Records to use:
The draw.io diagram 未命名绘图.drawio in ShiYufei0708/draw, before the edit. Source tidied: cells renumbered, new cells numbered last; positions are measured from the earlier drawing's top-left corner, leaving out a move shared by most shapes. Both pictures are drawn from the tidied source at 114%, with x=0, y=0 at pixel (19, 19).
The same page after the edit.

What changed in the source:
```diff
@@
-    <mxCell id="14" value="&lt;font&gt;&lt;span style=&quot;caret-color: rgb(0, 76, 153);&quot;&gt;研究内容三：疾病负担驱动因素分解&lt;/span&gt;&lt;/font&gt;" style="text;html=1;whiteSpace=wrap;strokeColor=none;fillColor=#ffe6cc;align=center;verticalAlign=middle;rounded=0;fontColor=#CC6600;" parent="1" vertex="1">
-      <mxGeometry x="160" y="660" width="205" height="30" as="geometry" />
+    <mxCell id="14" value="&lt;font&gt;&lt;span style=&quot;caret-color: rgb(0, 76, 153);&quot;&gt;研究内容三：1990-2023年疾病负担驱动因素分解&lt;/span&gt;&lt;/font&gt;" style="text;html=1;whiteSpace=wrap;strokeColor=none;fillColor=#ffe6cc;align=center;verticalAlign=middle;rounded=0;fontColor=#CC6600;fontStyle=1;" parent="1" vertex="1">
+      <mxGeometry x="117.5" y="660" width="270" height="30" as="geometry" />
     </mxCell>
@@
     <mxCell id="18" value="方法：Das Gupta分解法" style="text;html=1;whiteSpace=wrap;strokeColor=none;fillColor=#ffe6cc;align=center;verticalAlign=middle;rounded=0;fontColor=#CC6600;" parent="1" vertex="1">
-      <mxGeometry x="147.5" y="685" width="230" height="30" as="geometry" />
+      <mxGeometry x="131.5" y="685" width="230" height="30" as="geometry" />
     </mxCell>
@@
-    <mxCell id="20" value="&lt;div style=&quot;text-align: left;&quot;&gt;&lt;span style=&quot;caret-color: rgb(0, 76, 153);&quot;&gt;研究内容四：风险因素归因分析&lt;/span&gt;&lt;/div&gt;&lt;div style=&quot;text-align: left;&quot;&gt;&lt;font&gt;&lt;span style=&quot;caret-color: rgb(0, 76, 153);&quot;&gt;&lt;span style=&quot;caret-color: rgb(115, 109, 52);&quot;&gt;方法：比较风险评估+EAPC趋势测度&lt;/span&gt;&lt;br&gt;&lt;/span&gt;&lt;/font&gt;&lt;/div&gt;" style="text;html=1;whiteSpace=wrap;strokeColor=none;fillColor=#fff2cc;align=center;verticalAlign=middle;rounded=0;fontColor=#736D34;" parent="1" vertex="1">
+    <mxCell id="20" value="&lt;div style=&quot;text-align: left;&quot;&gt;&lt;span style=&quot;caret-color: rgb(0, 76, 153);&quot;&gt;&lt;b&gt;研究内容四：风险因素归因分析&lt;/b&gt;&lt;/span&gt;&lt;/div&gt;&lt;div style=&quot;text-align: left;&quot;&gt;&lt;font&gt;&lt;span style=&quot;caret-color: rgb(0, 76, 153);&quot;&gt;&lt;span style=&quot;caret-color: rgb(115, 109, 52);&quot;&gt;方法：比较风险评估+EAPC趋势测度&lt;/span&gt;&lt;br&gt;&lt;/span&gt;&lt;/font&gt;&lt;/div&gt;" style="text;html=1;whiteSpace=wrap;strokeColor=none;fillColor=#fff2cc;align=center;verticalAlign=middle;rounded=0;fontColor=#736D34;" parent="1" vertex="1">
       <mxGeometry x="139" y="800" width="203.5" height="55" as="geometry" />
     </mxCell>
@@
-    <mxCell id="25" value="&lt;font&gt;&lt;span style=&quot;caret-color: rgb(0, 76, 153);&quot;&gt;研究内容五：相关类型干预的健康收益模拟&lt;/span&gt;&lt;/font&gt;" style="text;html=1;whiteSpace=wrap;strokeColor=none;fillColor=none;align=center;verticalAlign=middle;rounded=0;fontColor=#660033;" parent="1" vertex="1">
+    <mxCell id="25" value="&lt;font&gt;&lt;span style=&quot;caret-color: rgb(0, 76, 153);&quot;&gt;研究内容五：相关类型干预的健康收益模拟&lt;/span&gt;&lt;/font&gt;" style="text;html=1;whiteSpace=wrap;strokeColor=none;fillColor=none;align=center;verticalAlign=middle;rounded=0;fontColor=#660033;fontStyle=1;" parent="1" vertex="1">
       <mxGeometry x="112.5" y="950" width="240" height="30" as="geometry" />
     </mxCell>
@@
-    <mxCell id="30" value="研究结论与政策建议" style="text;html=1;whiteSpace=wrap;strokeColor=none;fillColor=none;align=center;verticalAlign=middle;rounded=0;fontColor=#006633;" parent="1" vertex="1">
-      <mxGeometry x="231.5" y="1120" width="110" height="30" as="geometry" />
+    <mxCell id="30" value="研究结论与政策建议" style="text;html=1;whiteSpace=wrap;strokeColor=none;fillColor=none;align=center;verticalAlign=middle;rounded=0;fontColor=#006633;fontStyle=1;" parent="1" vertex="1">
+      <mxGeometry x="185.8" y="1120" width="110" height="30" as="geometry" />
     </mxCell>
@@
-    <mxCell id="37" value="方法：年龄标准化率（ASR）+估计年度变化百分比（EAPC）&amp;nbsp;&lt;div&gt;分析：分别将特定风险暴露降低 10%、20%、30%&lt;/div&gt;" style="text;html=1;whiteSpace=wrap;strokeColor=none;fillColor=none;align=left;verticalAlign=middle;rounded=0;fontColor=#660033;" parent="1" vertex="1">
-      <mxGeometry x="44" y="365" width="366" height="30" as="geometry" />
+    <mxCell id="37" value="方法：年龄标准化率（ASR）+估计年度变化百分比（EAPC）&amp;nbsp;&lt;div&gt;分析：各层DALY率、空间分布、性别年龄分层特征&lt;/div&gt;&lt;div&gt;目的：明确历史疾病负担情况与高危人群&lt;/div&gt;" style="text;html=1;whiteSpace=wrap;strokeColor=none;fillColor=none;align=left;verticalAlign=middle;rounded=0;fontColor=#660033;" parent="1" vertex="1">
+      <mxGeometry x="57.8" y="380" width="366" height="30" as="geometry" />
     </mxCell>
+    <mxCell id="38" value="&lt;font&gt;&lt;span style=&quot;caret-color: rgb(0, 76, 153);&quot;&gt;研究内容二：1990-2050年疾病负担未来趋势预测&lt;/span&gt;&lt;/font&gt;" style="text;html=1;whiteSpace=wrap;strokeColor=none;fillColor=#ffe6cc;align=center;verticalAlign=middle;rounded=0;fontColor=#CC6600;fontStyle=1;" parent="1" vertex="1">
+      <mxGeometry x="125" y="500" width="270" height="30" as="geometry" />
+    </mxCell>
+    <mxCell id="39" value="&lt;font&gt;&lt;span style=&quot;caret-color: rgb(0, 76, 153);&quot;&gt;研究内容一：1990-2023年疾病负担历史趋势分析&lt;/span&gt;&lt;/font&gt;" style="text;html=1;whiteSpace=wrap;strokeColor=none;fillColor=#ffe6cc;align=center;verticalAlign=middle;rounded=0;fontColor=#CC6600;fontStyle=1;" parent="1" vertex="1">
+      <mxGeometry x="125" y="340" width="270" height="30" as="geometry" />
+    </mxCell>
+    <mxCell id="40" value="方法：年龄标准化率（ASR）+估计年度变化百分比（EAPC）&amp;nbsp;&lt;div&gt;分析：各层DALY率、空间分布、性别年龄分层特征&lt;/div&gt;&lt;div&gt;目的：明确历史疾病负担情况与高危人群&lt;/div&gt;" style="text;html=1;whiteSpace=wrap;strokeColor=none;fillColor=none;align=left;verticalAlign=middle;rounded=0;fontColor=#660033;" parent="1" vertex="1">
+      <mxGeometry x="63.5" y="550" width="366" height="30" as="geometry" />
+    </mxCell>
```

* * *

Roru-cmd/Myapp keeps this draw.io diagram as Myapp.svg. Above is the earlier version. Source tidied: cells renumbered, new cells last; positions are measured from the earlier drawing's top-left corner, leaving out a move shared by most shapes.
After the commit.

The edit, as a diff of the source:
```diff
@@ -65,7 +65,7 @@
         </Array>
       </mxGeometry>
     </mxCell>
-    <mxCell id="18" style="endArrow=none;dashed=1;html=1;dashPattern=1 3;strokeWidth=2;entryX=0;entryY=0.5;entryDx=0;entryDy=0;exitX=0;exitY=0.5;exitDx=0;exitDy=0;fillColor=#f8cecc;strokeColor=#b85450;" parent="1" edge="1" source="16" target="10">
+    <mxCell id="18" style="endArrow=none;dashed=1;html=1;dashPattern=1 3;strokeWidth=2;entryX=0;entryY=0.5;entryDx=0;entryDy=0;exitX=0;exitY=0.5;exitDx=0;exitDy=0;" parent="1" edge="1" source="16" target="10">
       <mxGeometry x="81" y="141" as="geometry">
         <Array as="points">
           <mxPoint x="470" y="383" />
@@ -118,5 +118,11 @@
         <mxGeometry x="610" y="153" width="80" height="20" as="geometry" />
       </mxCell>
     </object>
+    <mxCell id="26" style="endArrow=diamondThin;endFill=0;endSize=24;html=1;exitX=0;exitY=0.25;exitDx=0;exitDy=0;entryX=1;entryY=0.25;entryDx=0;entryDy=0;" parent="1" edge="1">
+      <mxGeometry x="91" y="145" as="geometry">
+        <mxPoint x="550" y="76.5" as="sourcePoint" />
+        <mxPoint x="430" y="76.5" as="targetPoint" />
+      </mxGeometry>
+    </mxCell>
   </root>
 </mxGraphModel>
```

==

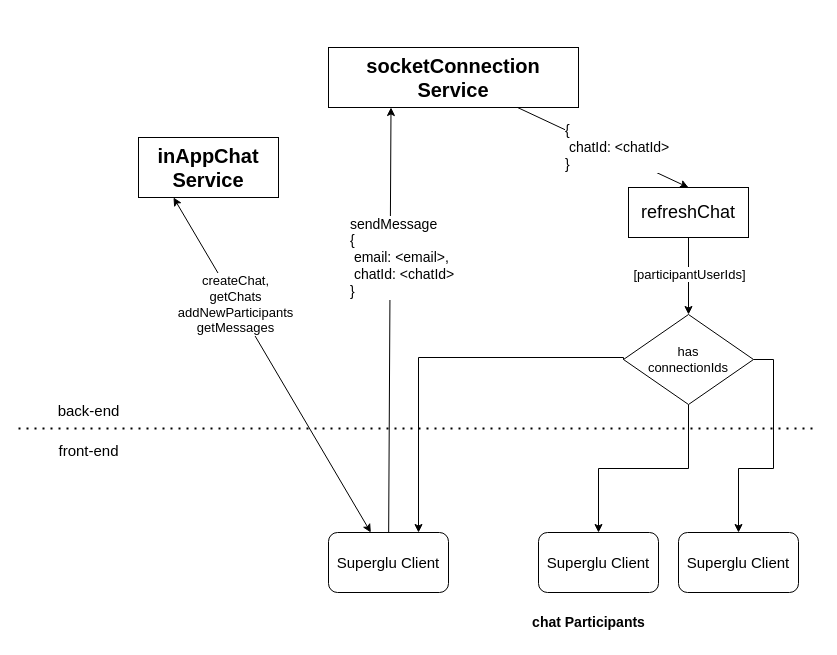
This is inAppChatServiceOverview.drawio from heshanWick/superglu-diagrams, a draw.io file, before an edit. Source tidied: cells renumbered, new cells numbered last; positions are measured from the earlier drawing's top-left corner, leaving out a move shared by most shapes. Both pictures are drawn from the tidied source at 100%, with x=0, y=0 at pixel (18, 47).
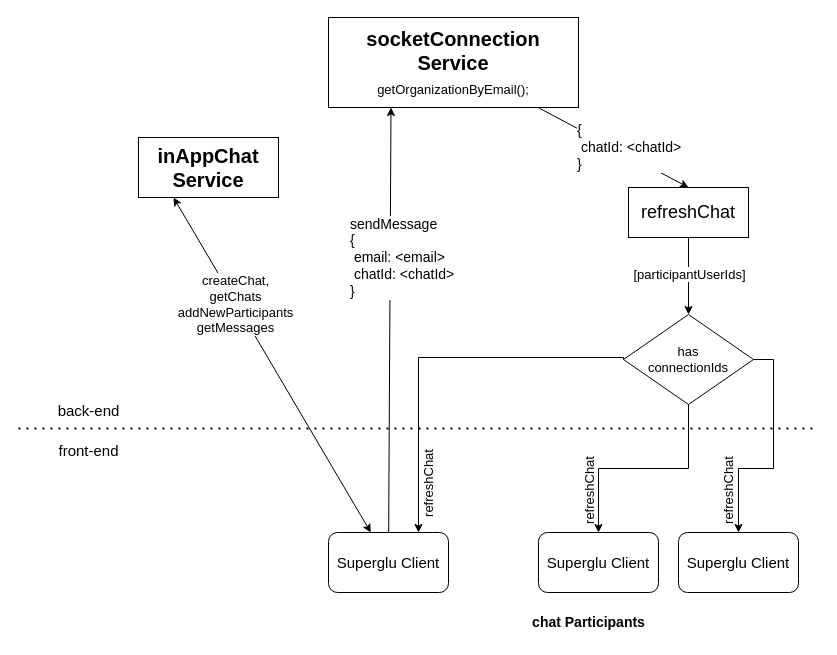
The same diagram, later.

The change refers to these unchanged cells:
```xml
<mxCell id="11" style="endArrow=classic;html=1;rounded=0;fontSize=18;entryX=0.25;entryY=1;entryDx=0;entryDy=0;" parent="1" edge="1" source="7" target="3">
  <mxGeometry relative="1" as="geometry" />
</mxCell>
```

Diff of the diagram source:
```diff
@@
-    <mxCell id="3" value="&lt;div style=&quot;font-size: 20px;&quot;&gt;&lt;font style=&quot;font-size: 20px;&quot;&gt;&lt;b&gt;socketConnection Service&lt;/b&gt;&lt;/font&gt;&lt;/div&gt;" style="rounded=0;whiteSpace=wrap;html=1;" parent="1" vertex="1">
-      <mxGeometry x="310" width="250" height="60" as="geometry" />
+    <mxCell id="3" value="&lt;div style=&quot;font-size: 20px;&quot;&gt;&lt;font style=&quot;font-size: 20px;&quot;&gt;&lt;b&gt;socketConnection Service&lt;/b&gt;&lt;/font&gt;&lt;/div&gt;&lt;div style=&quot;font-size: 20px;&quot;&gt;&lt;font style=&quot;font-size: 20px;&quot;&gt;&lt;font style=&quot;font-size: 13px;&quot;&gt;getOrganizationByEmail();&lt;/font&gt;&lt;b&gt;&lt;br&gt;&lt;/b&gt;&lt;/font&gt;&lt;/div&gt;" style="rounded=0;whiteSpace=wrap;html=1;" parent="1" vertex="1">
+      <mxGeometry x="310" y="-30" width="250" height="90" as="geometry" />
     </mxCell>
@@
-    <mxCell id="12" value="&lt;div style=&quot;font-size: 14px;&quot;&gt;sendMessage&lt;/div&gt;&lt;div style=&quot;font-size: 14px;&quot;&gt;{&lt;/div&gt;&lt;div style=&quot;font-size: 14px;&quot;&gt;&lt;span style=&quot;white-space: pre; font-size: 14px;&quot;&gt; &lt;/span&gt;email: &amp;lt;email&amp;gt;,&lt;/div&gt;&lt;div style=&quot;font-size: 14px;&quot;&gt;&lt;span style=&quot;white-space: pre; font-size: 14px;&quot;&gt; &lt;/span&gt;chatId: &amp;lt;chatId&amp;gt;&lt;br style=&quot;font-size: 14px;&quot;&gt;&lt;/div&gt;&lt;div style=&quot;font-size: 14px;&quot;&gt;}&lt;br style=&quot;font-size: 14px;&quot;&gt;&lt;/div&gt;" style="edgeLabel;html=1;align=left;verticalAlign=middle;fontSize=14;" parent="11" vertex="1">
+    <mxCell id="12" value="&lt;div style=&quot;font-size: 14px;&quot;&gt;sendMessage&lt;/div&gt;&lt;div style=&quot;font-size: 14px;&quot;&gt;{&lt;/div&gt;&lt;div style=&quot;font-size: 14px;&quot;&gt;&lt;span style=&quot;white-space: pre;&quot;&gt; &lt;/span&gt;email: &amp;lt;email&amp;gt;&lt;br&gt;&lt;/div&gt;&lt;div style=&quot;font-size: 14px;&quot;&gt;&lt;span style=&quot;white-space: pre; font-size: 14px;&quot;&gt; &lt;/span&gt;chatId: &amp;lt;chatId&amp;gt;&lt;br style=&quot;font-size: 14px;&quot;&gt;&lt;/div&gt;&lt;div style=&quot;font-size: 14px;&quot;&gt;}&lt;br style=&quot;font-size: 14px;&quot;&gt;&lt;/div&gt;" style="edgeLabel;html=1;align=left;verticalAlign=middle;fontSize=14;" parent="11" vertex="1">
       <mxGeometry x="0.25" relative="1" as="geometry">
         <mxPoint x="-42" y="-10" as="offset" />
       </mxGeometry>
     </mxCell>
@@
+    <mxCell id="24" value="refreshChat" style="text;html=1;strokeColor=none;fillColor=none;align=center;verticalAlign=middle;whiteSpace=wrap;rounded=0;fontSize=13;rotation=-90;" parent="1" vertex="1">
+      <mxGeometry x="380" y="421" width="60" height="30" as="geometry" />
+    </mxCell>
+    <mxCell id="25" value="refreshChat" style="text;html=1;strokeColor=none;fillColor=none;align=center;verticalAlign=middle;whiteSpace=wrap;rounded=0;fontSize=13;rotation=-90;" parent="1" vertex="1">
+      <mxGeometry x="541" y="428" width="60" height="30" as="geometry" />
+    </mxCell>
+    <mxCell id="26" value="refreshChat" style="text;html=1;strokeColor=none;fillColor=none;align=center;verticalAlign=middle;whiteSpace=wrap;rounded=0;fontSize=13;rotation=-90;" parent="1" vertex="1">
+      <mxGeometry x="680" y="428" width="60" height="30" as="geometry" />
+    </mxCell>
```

Task instructions:
Copy out every line of the data that includes the word "relative".

Response for this exercise:
  <mxGeometry relative="1" as="geometry" />
       <mxGeometry x="0.25" relative="1" as="geometry">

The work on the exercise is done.